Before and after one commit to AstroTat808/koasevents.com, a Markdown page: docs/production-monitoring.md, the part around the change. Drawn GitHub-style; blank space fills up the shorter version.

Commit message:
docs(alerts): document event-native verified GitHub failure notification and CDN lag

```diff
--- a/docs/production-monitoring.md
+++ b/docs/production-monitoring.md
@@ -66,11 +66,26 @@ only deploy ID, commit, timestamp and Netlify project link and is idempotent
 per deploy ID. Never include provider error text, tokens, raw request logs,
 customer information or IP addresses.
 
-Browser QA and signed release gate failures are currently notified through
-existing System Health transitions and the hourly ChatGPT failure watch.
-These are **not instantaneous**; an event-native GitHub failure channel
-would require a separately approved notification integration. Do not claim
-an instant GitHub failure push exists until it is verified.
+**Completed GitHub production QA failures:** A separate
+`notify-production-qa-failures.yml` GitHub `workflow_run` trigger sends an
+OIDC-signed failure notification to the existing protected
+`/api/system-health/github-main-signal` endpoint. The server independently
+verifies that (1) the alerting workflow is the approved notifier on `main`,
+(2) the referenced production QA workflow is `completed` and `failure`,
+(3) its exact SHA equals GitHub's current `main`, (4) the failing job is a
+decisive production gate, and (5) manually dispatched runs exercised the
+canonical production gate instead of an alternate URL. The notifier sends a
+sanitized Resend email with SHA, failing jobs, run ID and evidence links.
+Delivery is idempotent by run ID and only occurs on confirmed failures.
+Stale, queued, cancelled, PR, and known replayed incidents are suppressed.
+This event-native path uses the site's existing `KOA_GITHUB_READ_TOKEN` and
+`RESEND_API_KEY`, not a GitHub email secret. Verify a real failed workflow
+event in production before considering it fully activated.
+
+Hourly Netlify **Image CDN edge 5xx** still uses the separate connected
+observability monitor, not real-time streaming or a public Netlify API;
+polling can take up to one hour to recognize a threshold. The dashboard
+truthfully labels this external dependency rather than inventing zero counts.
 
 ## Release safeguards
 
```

__________

→ To do
All of the entries above need to be reproduced verbatim.

→ Answer to this problem
Before and after one commit to AstroTat808/koasevents.com, a Markdown page: docs/production-monitoring.md, the part around the change. Drawn GitHub-style; blank space fills up the shorter version.

Commit message:
docs(alerts): document event-native verified GitHub failure notification and CDN lag

```diff
--- a/docs/production-monitoring.md
+++ b/docs/production-monitoring.md
@@ -66,11 +66,26 @@ only deploy ID, commit, timestamp and Netlify project link and is idempotent
 per deploy ID. Never include provider error text, tokens, raw request logs,
 customer information or IP addresses.
 
-Browser QA and signed release gate failures are currently notified through
-existing System Health transitions and the hourly ChatGPT failure watch.
-These are **not instantaneous**; an event-native GitHub failure channel
-would require a separately approved notification integration. Do not claim
-an instant GitHub failure push exists until it is verified.
+**Completed GitHub production QA failures:** A separate
+`notify-production-qa-failures.yml` GitHub `workflow_run` trigger sends an
+OIDC-signed failure notification to the existing protected
+`/api/system-health/github-main-signal` endpoint. The server independently
+verifies that (1) the alerting workflow is the approved notifier on `main`,
+(2) the referenced production QA workflow is `completed` and `failure`,
+(3) its exact SHA equals GitHub's current `main`, (4) the failing job is a
+decisive production gate, and (5) manually dispatched runs exercised the
+canonical production gate instead of an alternate URL. The notifier sends a
+sanitized Resend email with SHA, failing jobs, run ID and evidence links.
+Delivery is idempotent by run ID and only occurs on confirmed failures.
+Stale, queued, cancelled, PR, and known replayed incidents are suppressed.
+This event-native path uses the site's existing `KOA_GITHUB_READ_TOKEN` and
+`RESEND_API_KEY`, not a GitHub email secret. Verify a real failed workflow
+event in production before considering it fully activated.
+
+Hourly Netlify **Image CDN edge 5xx** still uses the separate connected
+observability monitor, not real-time streaming or a public Netlify API;
+polling can take up to one hour to recognize a threshold. The dashboard
+truthfully labels this external dependency rather than inventing zero counts.
 
 ## Release safeguards
 
```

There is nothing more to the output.